(Excerpts from a dataset)
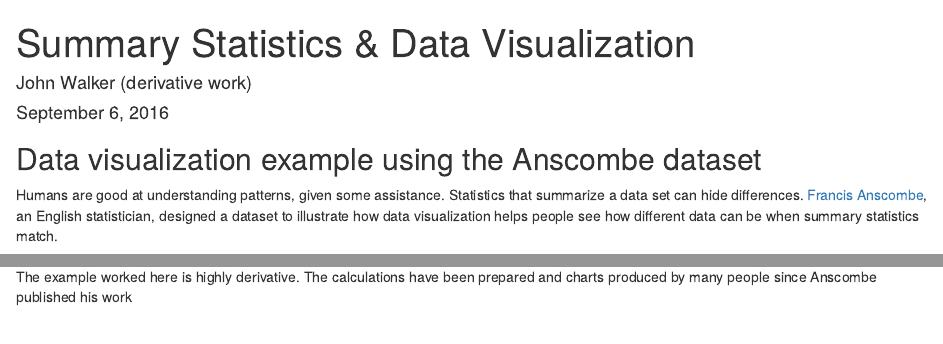
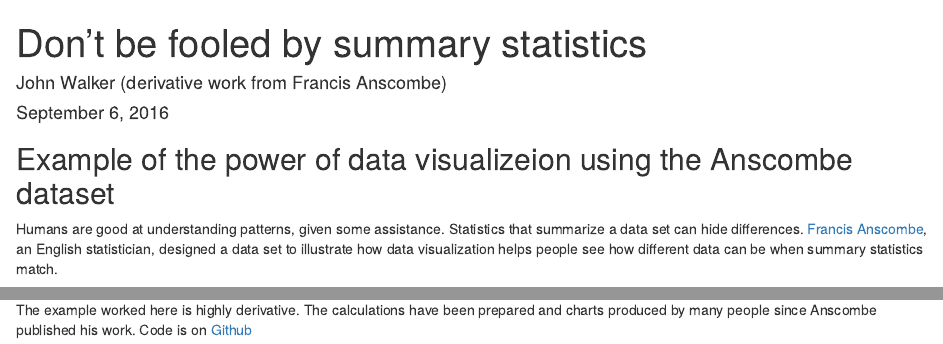
Before and after one commit to jrwalker-projects/Anscombe, an R Markdown document (Summary Statistics & Data Visualization.Rmd): the page in a window 1100 px wide, from its top, and a second part further down, joined at a grey line. Rendered offline with R 4.5, knitr and Pandoc, with nearby package versions.

Commit message:
better title + new plot_ly version

````diff
--- a/Summary Statistics & Data Visualization.Rmd
+++ b/Summary Statistics & Data Visualization.Rmd
@@ -1,6 +1,6 @@
 ---
-title: "Summary Statistics & Data Visualization"
-author: "John Walker (derivative work)"
+title: "Don't be fooled by summary statistics"
+author: "John Walker (derivative work from Francis Anscombe)"
 date: "September 6, 2016"
 output: html_document
 geometry: margin=0.5in
@@ -12,8 +12,8 @@ require(knitr)
 knitr::opts_chunk$set(echo = TRUE)
 ```
 
-## Data visualization example using the Anscombe dataset
+## Example of the power of data visualizeion using the Anscombe dataset
 Humans are good at understanding patterns, given some assistance. Statistics that summarize a data set can hide differences.
-[Francis Anscombe](https://en.wikipedia.org/wiki/Frank_Anscombe), an English statistician, designed a dataset to illustrate how data visualization helps people see how different
-data can be when summary statistics match.
+[Francis Anscombe](https://en.wikipedia.org/wiki/Frank_Anscombe), an English statistician, designed a data set to illustrate how
+data visualization helps people see how different data can be when summary statistics match.
 
@@ -90,7 +90,8 @@ Clearly the Anscombe data is cleverly designed to make a point about variation t
 It's important to *look* at the data as part of data analysis.
 
 The example worked here is highly derivative.
-The calculations have been prepared and charts produced by many people since Anscombe published his work
+The calculations have been prepared and charts produced by many people since Anscombe published his work.
+Code is on [Github](https://github.com/jrwalker-projects/Anscombe)
 
 ```{r html_tables, echo=FALSE, results='hide'}
 #code to produce html structures for blog
````
Also changed, not shown: Summary_Statistics___Data_Visualization.html, Summary Statistics & Data Visualization.Rmd (6 more changed lines).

- **Exercise goal**: Return every record above exactly as written, but drop the pictures.

- **Answer box**:
Before and after one commit to jrwalker-projects/Anscombe, an R Markdown document (Summary Statistics & Data Visualization.Rmd): the page in a window 1100 px wide, from its top, and a second part further down, joined at a grey line. Rendered offline with R 4.5, knitr and Pandoc, with nearby package versions.

Commit message:
better title + new plot_ly version

````diff
--- a/Summary Statistics & Data Visualization.Rmd
+++ b/Summary Statistics & Data Visualization.Rmd
@@ -1,6 +1,6 @@
 ---
-title: "Summary Statistics & Data Visualization"
-author: "John Walker (derivative work)"
+title: "Don't be fooled by summary statistics"
+author: "John Walker (derivative work from Francis Anscombe)"
 date: "September 6, 2016"
 output: html_document
 geometry: margin=0.5in
@@ -12,8 +12,8 @@ require(knitr)
 knitr::opts_chunk$set(echo = TRUE)
 ```
 
-## Data visualization example using the Anscombe dataset
+## Example of the power of data visualizeion using the Anscombe dataset
 Humans are good at understanding patterns, given some assistance. Statistics that summarize a data set can hide differences.
-[Francis Anscombe](https://en.wikipedia.org/wiki/Frank_Anscombe), an English statistician, designed a dataset to illustrate how data visualization helps people see how different
-data can be when summary statistics match.
+[Francis Anscombe](https://en.wikipedia.org/wiki/Frank_Anscombe), an English statistician, designed a data set to illustrate how
+data visualization helps people see how different data can be when summary statistics match.
 
@@ -90,7 +90,8 @@ Clearly the Anscombe data is cleverly designed to make a point about variation t
 It's important to *look* at the data as part of data analysis.
 
 The example worked here is highly derivative.
-The calculations have been prepared and charts produced by many people since Anscombe published his work
+The calculations have been prepared and charts produced by many people since Anscombe published his work.
+Code is on [Github](https://github.com/jrwalker-projects/Anscombe)
 
 ```{r html_tables, echo=FALSE, results='hide'}
 #code to produce html structures for blog
````
Also changed, not shown: Summary_Statistics___Data_Visualization.html, Summary Statistics & Data Visualization.Rmd (6 more changed lines).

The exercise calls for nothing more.